The task>
Check every line of the data for the string "color" and copy the ones that have it.

Saved entries:
━━━

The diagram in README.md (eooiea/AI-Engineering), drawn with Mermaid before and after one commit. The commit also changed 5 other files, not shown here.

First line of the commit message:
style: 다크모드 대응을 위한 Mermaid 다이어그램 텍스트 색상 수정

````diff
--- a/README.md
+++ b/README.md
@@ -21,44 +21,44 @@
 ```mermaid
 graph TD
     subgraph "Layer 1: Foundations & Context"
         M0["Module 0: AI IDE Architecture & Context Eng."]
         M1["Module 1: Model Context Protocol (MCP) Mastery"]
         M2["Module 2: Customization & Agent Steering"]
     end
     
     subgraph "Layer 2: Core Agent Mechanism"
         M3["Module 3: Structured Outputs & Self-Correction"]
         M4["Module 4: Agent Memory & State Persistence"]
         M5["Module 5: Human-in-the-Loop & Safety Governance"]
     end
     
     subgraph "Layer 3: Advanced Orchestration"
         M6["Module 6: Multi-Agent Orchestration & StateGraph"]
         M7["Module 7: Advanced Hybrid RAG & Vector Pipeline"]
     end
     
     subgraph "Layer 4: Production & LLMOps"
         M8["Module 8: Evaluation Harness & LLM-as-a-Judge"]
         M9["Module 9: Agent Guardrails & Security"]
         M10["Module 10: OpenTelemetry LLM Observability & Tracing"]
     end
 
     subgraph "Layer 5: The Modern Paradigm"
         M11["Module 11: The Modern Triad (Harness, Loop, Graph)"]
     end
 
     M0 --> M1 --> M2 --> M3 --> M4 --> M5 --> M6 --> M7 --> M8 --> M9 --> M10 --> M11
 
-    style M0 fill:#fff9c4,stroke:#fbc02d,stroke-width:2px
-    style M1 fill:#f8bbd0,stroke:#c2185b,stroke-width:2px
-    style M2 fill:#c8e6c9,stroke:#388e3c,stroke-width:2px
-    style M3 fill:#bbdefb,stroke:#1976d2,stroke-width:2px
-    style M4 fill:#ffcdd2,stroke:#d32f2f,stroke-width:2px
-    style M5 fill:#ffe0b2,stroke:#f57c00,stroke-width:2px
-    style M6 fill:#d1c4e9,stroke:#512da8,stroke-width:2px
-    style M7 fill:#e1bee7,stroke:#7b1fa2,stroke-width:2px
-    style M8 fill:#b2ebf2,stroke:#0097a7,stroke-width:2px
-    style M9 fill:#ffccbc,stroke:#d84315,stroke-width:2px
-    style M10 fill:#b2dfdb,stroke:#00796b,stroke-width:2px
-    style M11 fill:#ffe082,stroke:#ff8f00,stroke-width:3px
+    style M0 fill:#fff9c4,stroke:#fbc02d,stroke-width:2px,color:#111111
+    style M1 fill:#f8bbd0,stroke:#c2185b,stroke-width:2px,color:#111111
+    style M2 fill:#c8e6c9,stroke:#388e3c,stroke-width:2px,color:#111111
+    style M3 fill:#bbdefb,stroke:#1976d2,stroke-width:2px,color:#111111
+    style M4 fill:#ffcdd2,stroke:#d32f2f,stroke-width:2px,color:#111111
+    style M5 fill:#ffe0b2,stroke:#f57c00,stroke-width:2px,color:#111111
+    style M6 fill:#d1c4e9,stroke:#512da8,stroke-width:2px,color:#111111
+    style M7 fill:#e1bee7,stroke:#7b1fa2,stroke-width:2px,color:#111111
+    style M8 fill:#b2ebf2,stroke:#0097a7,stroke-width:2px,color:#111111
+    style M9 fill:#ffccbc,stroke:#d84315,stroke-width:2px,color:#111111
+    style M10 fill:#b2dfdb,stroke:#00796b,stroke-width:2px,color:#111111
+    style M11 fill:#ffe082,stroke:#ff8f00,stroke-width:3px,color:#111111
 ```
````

━━━

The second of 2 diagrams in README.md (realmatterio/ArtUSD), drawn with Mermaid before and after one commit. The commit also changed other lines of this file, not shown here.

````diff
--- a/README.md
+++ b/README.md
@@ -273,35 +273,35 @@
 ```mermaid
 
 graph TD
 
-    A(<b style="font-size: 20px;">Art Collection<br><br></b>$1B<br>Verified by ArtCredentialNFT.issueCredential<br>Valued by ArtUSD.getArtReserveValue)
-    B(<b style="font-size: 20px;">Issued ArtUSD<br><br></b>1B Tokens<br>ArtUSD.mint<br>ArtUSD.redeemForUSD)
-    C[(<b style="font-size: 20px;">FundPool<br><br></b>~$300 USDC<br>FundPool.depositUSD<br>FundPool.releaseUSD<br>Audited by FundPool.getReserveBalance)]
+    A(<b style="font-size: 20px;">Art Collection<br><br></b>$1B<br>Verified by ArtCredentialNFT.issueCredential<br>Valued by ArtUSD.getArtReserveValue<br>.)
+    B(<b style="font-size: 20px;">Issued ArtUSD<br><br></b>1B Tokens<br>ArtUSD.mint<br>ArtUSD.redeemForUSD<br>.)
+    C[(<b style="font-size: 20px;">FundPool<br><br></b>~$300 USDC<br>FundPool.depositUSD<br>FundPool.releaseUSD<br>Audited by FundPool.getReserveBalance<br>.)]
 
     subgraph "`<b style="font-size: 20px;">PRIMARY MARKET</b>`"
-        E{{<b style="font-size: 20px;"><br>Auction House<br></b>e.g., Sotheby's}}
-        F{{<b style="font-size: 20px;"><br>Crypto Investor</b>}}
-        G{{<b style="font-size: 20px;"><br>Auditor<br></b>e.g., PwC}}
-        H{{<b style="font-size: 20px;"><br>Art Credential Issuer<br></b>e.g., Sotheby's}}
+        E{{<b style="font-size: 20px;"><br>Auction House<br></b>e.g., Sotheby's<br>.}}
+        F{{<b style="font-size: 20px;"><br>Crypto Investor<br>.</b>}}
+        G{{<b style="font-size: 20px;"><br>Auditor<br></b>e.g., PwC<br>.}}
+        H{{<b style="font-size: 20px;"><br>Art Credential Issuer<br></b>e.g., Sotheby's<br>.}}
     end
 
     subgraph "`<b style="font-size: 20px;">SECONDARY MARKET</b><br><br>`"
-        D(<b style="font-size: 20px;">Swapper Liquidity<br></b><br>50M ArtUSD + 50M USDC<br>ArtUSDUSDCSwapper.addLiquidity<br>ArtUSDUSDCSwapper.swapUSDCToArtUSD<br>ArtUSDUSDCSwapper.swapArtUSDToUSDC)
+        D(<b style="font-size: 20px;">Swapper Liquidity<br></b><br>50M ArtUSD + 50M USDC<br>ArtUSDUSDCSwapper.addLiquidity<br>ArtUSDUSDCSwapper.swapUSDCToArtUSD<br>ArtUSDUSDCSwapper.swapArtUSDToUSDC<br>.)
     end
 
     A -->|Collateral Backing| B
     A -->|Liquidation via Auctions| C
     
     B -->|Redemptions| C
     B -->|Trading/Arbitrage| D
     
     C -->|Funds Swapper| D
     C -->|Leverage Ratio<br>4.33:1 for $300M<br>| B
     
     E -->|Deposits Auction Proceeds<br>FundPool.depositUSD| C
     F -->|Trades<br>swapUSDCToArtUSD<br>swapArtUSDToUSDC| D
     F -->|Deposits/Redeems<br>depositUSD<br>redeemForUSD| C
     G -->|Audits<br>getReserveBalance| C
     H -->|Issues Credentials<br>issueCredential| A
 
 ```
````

━━━

Response to the task>
+    style M0 fill:#fff9c4,stroke:#fbc02d,stroke-width:2px,color:#111111
+    style M1 fill:#f8bbd0,stroke:#c2185b,stroke-width:2px,color:#111111
+    style M2 fill:#c8e6c9,stroke:#388e3c,stroke-width:2px,color:#111111
+    style M3 fill:#bbdefb,stroke:#1976d2,stroke-width:2px,color:#111111
+    style M4 fill:#ffcdd2,stroke:#d32f2f,stroke-width:2px,color:#111111
+    style M5 fill:#ffe0b2,stroke:#f57c00,stroke-width:2px,color:#111111
+    style M6 fill:#d1c4e9,stroke:#512da8,stroke-width:2px,color:#111111
+    style M7 fill:#e1bee7,stroke:#7b1fa2,stroke-width:2px,color:#111111
+    style M8 fill:#b2ebf2,stroke:#0097a7,stroke-width:2px,color:#111111
+    style M9 fill:#ffccbc,stroke:#d84315,stroke-width:2px,color:#111111
+    style M10 fill:#b2dfdb,stroke:#00796b,stroke-width:2px,color:#111111
+    style M11 fill:#ffe082,stroke:#ff8f00,stroke-width:3px,color:#111111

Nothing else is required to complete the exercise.